Among the most popular exploit kits in 2018, RIG uses a variety of distribution methods and resulting payloads. It has been used to spread coin miners, banking Trojans, ransomware, and more.
While this is recognized as an older kit, it resurfaced in 2018. GrandSoft has been known to distribute ransomware (specifically GrandCrab), Trojans (AZORult and QuantLoader in particular), and miners.
Magnitude targets select Asian countries and delivers a specific payload. It has been around for a long time, but has changed its form. It used to include exploits for Flash Player but has been adapted to solely attack Internet Explorer vulnerabilities. The Magnitude EK version targets South Korea (by checking IP address and language, among other things) and delivers a special ransomware called Magniber.
While it hasn’t been in the news for a while, the Nuclear exploit kit was once a big money-maker for its creators. A report by security firm Checkpoint found that the kit was developed by someone in Russia, and the team behind it was making around $100,000 per month from the kit at the time.
Nuclear was more of an “exploit-as-a-service” where criminals would rent the kit. They would use a control panel in which they could upload malware and track their results.
Why are exploit kits successful?
Considering the attackers are using known vulnerabilities, you may wonder how these weaknesses remain exposed, allowing attacks to be successful.
A 2018 Trend Micro report [PDF] sheds some light on one of the major reasons:
“The continuous onslaught of newly discovered vulnerabilities only makes it that much harder for enterprises to catch up. Oftentimes, due to the volume of vulnerabilities and the competing priority of keeping the network available, they need to make practical tradeoffs by assigning importance to certain vulnerabilities and leaving open patches to other vulnerabilities to a later time.”
Essentially, there is simply too much to fix all in one go. Even if vulnerabilities have been patched and companies like Microsoft and Adobe have issued updates, companies can’t always update their systems immediately.

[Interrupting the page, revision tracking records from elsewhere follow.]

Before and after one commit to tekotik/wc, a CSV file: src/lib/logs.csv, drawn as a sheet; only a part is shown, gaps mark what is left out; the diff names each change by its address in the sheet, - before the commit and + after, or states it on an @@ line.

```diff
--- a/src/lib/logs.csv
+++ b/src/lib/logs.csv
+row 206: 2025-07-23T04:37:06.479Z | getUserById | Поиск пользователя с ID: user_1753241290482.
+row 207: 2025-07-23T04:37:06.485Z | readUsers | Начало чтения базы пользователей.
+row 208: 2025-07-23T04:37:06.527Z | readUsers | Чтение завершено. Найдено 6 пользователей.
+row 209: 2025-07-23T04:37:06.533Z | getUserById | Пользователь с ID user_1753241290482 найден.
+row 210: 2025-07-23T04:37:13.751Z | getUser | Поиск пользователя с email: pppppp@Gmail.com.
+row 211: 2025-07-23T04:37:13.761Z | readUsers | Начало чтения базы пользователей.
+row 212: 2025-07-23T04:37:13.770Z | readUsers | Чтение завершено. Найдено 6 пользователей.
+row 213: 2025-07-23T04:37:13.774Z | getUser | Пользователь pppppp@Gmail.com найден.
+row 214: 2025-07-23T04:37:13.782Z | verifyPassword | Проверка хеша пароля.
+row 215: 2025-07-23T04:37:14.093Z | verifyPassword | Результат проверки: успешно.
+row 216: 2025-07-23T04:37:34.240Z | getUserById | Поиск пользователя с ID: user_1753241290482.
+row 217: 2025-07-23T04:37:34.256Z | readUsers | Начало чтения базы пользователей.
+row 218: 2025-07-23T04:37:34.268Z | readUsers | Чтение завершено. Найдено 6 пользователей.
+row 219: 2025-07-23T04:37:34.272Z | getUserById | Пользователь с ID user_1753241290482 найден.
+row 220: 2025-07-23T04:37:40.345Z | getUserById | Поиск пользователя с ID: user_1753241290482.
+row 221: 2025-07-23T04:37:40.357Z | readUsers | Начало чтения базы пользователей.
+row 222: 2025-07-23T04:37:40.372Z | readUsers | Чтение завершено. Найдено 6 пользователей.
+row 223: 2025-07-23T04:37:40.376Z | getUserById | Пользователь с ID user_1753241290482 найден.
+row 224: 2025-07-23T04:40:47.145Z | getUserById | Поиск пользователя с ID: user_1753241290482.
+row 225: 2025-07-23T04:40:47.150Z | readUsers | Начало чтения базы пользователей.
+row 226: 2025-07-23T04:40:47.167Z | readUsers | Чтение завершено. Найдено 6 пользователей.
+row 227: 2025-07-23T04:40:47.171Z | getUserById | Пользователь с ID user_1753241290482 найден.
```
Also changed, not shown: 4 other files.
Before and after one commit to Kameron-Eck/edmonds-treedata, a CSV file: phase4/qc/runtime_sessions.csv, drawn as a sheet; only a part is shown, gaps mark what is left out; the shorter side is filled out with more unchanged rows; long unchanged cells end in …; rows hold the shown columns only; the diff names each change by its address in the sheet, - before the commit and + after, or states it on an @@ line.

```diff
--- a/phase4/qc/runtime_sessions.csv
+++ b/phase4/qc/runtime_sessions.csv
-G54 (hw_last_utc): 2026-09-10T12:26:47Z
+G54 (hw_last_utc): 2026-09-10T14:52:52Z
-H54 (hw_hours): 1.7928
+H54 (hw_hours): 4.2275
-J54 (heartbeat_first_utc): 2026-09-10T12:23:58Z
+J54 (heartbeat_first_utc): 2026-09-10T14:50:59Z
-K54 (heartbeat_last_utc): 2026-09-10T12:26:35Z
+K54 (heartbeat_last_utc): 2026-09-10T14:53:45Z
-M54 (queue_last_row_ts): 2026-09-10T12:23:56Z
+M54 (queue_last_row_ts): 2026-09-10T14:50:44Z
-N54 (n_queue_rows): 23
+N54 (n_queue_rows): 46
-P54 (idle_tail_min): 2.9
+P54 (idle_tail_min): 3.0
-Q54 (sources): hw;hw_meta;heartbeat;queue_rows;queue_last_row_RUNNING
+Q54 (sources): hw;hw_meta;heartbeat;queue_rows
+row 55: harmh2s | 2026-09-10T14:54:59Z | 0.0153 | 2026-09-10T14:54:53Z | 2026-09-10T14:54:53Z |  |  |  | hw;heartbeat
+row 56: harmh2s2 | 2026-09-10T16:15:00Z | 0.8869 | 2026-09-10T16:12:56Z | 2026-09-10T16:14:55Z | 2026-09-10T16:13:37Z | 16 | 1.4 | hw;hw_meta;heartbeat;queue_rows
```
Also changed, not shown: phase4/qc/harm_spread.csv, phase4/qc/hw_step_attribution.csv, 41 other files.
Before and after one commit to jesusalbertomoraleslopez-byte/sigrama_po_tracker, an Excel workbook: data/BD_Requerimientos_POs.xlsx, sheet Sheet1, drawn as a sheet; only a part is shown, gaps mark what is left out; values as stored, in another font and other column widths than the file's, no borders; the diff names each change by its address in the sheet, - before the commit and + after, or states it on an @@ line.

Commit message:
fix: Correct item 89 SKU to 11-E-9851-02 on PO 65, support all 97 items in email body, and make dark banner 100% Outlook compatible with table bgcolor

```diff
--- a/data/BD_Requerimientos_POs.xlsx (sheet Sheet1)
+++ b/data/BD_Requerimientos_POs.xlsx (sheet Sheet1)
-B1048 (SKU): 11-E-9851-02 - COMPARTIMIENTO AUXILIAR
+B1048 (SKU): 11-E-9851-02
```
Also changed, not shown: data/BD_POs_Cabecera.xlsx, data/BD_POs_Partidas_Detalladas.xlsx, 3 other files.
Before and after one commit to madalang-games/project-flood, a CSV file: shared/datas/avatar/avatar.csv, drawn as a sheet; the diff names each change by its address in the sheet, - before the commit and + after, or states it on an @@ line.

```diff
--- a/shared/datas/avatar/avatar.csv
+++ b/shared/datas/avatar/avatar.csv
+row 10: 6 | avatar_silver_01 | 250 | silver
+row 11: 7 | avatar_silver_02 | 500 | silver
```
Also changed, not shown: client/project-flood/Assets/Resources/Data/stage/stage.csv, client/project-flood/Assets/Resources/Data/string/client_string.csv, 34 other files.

They have to prioritize which updates need to happen first and hope that they make the right decisions, as cybercriminals wait to take advantage of every weakness. Similarly, for individuals, if someone puts off an update or misses it for some reason, then there’s a much bigger chance of an exploit kit being successful.
A couple of other factors lend to the success of exploit kits, one being that initial contact is easily made, for example, by someone clicking on a rogue advertisement or a link in an email. And secondly, once initial contact has been established, it’s difficult to tell that anything untoward is going on.
How to protect against exploit kits
Because it’s so difficult to know when exploit kits are working and the fact that they’re so varied, it’s best to avoid them in the first place. Here are some tips to help:
- Keep software up to date. One of the most important reasons software is updated regularly is to patch security vulnerabilities.
- Don’t click spammy links. As always, you should avoid opening emails from anyone you don’t know and definitely don’t click on suspicious links.
- Avoid ads and popups. When it comes to popups and ads, it can be difficult to avoid clicking, as many of these are designed to trick you into doing so (for example, the “close” button is difficult to locate or the ad moves around). An adblocker can be helpful, as this will prevent ads and popups from appearing in the first place.
- Use an antivirus. An antivirus isn’t foolproof by any means, but it can detect and remove many known threats, including viruses and other types of malware that find their way on to your device.
Image credit: “Crack Wall” by Michael Krause licensed under CC BY 2.0